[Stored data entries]
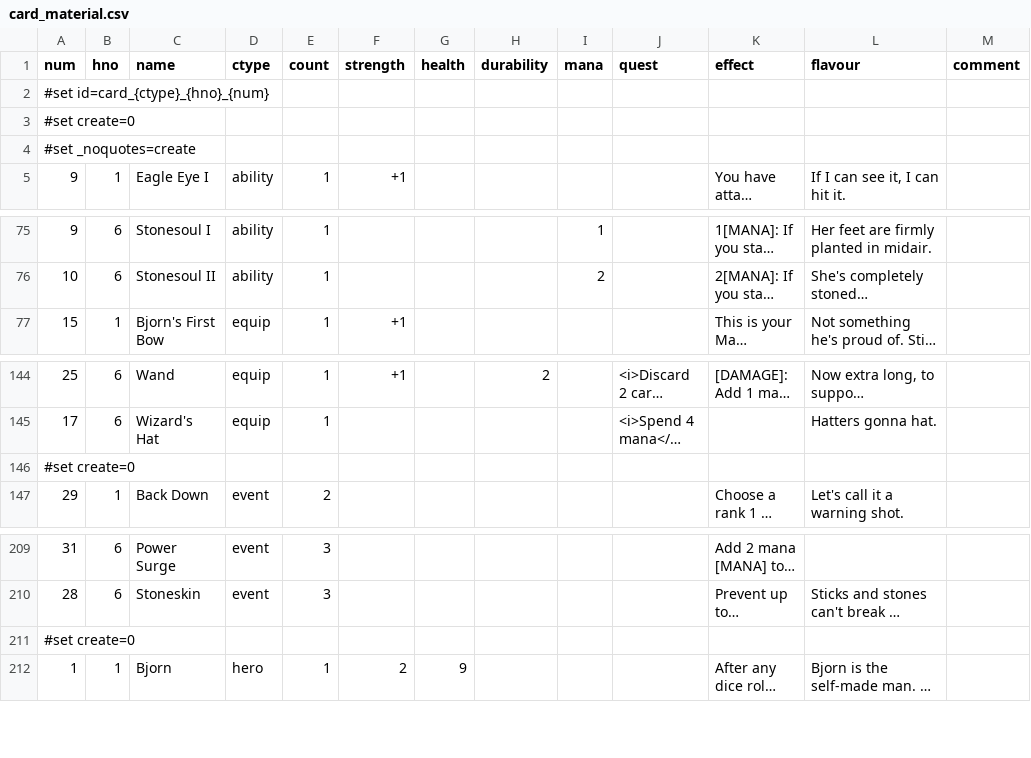
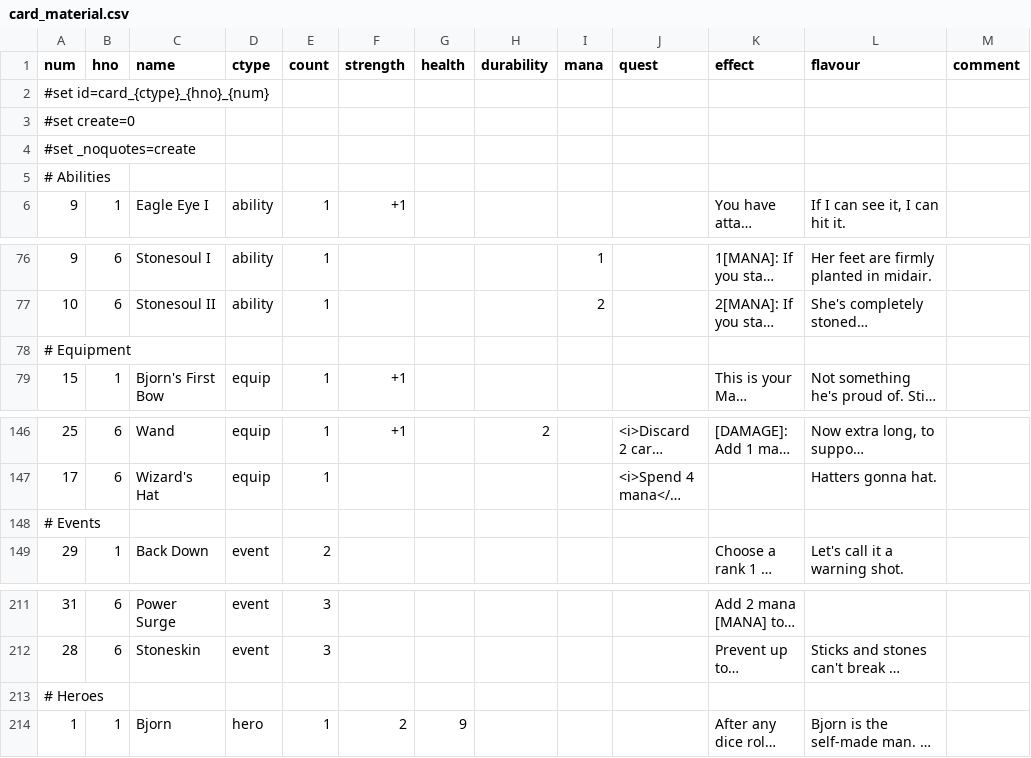
Before and after one commit to elaskavaia/bga-fate, a CSV file: misc/card_material.csv, drawn as a sheet; only a part is shown, gaps mark what is left out; long unchanged cells end in …; addresses are those after the commit; the diff names each change by its address in the sheet, - before the commit and + after, or states it on an @@ line.

```diff
--- a/misc/card_material.csv
+++ b/misc/card_material.csv
+row 5: # Abilities
+row 78: # Equipment
-A148 (num): #set create=0
+A148 (num): # Events
-A213 (num): #set create=0
+A213 (num): # Heroes
```
Also changed, not shown: misc/location_material.csv, 1 other file.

**EXERCISE INSTRUCTIONS:**
Copy out each line of the entries above that holds "misc".

**ANSWER TO THIS EXERCISE:**
Before and after one commit to elaskavaia/bga-fate, a CSV file: misc/card_material.csv, drawn as a sheet; only a part is shown, gaps mark what is left out; long unchanged cells end in …; addresses are those after the commit; the diff names each change by its address in the sheet, - before the commit and + after, or states it on an @@ line.
--- a/misc/card_material.csv
+++ b/misc/card_material.csv
Also changed, not shown: misc/location_material.csv, 1 other file.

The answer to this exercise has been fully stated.